━━━ Material for this exercise ━━━

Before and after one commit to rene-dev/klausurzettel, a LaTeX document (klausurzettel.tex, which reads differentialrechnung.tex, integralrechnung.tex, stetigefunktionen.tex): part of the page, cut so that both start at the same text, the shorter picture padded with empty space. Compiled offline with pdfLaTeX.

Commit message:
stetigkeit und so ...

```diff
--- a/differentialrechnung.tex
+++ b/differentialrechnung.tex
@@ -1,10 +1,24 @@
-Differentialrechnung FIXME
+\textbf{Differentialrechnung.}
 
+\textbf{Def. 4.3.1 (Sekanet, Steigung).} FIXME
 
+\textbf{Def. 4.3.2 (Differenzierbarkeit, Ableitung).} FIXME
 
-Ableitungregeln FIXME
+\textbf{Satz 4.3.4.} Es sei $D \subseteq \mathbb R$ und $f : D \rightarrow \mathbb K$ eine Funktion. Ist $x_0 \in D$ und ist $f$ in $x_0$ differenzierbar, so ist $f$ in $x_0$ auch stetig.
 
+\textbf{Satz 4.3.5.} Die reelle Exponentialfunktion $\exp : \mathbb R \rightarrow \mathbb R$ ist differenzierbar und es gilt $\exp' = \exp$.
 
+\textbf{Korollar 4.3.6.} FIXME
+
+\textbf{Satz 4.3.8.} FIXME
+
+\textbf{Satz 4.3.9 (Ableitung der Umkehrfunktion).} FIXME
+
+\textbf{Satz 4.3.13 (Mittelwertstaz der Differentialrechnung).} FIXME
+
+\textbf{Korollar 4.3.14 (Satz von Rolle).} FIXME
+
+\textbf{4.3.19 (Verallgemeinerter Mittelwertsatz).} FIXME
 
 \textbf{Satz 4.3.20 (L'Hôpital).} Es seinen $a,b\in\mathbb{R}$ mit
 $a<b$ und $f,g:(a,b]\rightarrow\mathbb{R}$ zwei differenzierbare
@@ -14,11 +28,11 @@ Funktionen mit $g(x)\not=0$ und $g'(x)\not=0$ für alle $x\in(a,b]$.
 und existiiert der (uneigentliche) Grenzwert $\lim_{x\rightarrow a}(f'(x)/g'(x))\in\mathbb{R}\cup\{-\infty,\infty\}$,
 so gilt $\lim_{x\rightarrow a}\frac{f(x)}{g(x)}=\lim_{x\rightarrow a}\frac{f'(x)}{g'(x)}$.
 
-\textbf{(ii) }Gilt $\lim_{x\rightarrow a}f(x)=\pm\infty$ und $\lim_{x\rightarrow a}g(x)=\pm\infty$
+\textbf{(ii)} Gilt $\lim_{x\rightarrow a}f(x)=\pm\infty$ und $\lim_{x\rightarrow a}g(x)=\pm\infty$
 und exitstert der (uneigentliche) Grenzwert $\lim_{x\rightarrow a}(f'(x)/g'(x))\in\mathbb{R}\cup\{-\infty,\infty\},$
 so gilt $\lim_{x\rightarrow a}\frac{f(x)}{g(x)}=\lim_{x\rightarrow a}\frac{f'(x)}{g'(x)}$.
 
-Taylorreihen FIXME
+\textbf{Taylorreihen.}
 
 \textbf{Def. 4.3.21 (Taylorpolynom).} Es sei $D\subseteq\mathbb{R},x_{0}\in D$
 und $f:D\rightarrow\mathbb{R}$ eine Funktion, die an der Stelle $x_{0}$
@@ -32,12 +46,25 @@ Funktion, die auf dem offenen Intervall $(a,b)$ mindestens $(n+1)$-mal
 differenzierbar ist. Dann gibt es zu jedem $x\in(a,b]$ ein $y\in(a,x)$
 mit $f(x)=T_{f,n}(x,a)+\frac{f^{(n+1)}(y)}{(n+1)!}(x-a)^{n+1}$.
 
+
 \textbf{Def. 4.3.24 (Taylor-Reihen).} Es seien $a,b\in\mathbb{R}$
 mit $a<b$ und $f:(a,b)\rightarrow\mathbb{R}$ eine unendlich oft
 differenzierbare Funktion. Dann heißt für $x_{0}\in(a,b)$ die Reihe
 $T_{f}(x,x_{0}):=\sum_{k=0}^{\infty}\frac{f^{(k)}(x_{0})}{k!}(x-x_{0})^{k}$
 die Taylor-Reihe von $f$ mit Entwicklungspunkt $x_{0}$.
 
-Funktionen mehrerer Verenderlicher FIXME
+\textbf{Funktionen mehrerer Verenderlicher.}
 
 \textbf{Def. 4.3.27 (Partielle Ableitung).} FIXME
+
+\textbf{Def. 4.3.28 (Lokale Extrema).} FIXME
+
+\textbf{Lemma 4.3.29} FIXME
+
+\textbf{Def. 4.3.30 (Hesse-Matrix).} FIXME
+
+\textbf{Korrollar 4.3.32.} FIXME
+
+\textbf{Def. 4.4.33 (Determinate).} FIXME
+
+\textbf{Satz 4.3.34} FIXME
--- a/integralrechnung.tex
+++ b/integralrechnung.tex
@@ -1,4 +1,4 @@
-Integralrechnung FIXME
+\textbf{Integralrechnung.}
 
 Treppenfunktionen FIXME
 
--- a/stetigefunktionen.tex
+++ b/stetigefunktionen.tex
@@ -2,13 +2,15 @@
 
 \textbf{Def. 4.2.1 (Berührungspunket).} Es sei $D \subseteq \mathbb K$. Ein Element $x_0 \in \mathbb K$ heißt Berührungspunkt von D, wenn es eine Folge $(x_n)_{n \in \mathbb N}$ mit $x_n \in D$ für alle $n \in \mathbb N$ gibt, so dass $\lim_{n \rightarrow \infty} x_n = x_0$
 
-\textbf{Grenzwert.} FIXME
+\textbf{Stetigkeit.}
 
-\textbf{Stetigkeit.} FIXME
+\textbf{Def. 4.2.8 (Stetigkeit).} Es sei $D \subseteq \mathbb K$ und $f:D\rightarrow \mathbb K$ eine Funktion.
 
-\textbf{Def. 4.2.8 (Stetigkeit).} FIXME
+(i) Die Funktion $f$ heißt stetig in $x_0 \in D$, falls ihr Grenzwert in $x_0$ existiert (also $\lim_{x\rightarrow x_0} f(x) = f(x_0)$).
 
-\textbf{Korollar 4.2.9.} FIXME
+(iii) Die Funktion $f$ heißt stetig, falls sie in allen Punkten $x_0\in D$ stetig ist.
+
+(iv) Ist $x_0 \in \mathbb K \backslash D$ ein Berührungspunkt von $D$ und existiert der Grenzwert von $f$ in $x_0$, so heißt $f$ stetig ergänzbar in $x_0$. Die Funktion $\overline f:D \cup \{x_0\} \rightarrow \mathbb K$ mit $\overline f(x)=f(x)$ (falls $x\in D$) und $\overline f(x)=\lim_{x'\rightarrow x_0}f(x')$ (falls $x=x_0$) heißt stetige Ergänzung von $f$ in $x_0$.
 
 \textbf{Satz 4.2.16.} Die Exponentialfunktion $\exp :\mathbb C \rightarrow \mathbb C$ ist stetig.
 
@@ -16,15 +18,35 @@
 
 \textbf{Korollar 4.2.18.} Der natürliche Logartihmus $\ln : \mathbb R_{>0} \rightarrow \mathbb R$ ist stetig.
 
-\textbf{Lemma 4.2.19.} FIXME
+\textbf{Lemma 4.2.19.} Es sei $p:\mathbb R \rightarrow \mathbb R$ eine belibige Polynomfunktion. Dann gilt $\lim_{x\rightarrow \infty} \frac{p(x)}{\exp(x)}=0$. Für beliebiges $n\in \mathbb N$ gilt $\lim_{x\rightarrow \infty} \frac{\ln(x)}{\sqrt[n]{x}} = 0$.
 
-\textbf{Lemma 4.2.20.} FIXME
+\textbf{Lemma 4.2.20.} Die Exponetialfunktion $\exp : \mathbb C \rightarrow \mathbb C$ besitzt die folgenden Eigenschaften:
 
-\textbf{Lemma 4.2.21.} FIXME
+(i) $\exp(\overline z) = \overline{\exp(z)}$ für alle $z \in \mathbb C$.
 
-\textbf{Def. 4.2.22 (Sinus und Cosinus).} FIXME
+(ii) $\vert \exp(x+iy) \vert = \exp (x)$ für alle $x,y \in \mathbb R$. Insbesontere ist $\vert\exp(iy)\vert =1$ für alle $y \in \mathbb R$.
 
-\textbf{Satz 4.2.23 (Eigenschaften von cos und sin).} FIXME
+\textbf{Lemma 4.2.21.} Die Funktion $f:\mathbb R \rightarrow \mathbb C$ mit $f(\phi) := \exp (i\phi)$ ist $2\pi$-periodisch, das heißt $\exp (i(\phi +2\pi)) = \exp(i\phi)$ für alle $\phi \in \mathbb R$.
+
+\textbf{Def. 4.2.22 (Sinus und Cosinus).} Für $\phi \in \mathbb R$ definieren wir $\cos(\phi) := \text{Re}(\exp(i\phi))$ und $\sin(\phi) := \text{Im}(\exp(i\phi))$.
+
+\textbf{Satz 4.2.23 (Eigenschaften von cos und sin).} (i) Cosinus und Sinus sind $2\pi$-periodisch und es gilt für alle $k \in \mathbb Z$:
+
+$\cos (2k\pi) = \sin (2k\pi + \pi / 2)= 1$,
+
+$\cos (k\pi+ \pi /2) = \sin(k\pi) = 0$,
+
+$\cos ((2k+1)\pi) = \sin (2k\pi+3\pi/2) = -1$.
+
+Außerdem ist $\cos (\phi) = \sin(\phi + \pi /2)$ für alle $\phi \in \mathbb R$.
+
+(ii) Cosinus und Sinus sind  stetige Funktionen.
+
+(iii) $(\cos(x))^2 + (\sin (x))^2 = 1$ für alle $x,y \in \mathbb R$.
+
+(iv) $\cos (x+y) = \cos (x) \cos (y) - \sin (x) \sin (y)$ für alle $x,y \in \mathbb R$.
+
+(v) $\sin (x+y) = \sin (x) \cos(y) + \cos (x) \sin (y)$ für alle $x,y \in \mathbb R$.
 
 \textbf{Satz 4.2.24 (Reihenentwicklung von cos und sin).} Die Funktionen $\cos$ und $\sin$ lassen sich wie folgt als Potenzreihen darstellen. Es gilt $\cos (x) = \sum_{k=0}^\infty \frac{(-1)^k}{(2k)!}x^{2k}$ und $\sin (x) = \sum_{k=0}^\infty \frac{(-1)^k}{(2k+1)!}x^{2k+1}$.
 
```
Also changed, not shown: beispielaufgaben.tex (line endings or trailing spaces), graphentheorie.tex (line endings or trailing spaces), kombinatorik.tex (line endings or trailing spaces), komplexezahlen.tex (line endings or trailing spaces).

━━━

== Work task ==
Every line above that holds the string "sind" should be returned.

== Expected answer ==
+\textbf{Satz 4.2.23 (Eigenschaften von cos und sin).} (i) Cosinus und Sinus sind $2\pi$-periodisch und es gilt für alle $k \in \mathbb Z$:
+(ii) Cosinus und Sinus sind  stetige Funktionen.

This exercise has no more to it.